Gain: Operating through either a proxy or the information domain provides managed attribution to the Joint Force and increases freedom of maneuver within a normally constrained competition environment to threaten rival leadership in their most vulnerable areas. Working with proxies provides both an easy exit strategy with very few formal commitments and leads to little risk to U.S. personnel.
Other Comments: The above listed options are not mutually exclusive and can be utilized in conjunction not only with each other but also together with other elements of the competition continuum to achieve an objective of deterring unwanted competitor actions while concurrently promoting U.S interests. The U.S. cannot compete in an omnipresent manner and ts planners would do well to pragmatically choose where and how to compete based on national interests, competitor action/inaction, available resources, and conditions within a competitive environment.
 Joint Chiefs of Staff (2018) Joint Concept for Integrated Campaigning.

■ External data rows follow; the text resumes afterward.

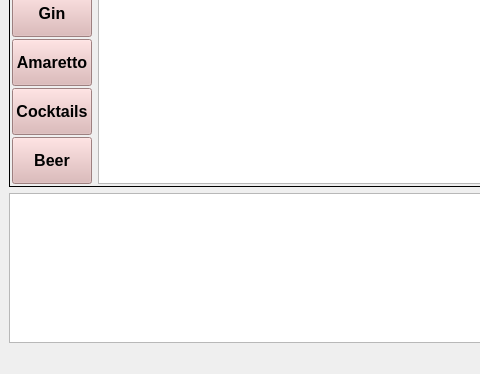
This is qtgui/ui/MainWindow.ui in dev-chip/pyramidbar as Qt 5 draws it before an edit; both pictures show x 0 to 480 and y 237 to 611 of the 1413 by 611 pixel window. The edited form follows.
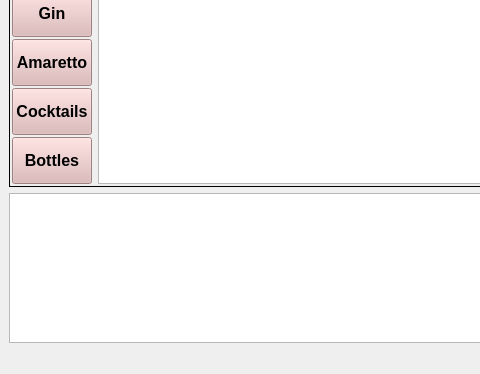
This is the edited form.

```diff
--- a/qtgui/ui/MainWindow.ui
+++ b/qtgui/ui/MainWindow.ui
@@ -217,7 +217,7 @@
               <string notr="true">QPushButton{background-color: rgb(220,179,179)}</string>
              </property>
              <property name="text">
-              <string>Beer</string>
+              <string>Bottles</string>
              </property>
             </widget>
            </item>
```
Left out of the diff: 4 changed lines with no effect on the pictures.
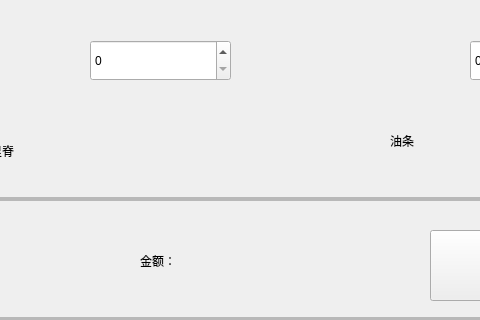
The window that bossgobuy.ui (nanjingblue/Pancake-stall) describes before a commit, drawn with Qt 5; both pictures show x 462 to 942 and y 282 to 602 of the 1162 by 602 pixel window.
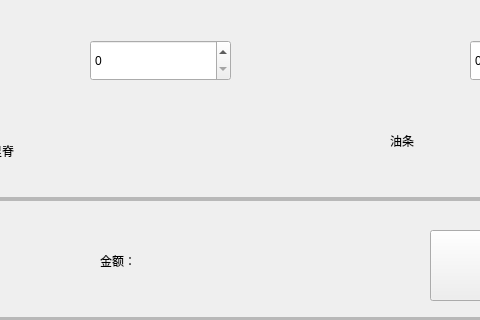
The same window after the commit. Icons and pictures are not drawn.

```diff
--- a/bossgobuy.ui
+++ b/bossgobuy.ui
@@ -539,9 +539,9 @@
            <widget class="QLabel" name="labelMoney">
             <property name="geometry">
              <rect>
-              <x>700</x>
+              <x>650</x>
               <y>30</y>
-              <width>141</width>
+              <width>191</width>
               <height>71</height>
              </rect>
             </property>
@@ -569,7 +569,7 @@
            <widget class="QLabel" name="label_10">
             <property name="geometry">
              <rect>
-              <x>600</x>
+              <x>560</x>
               <y>30</y>
               <width>61</width>
               <height>61</height>
```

Retrieved from https://www.jcs.mil/Portals/36/Documents/Doctrine/concepts/joint_concept_integrated_campaign.pdf?ver=2018-03-28-102833-257
 Joint Chiefs of Staff (2019) Competition Continuum (Joint Doctrine Note 1-19). Retrieved from https://www.jcs.mil/Portals/36/Documents/Doctrine/jdn_jg/jdn1_19.pdf?ver=2019-06-10-113311-233
 The Economist Intelligence Unit (2018). 2018 Democracy Index, The Economist Intelligence Unit. Retrieved from https://www.eiu.com/topic/democracy-index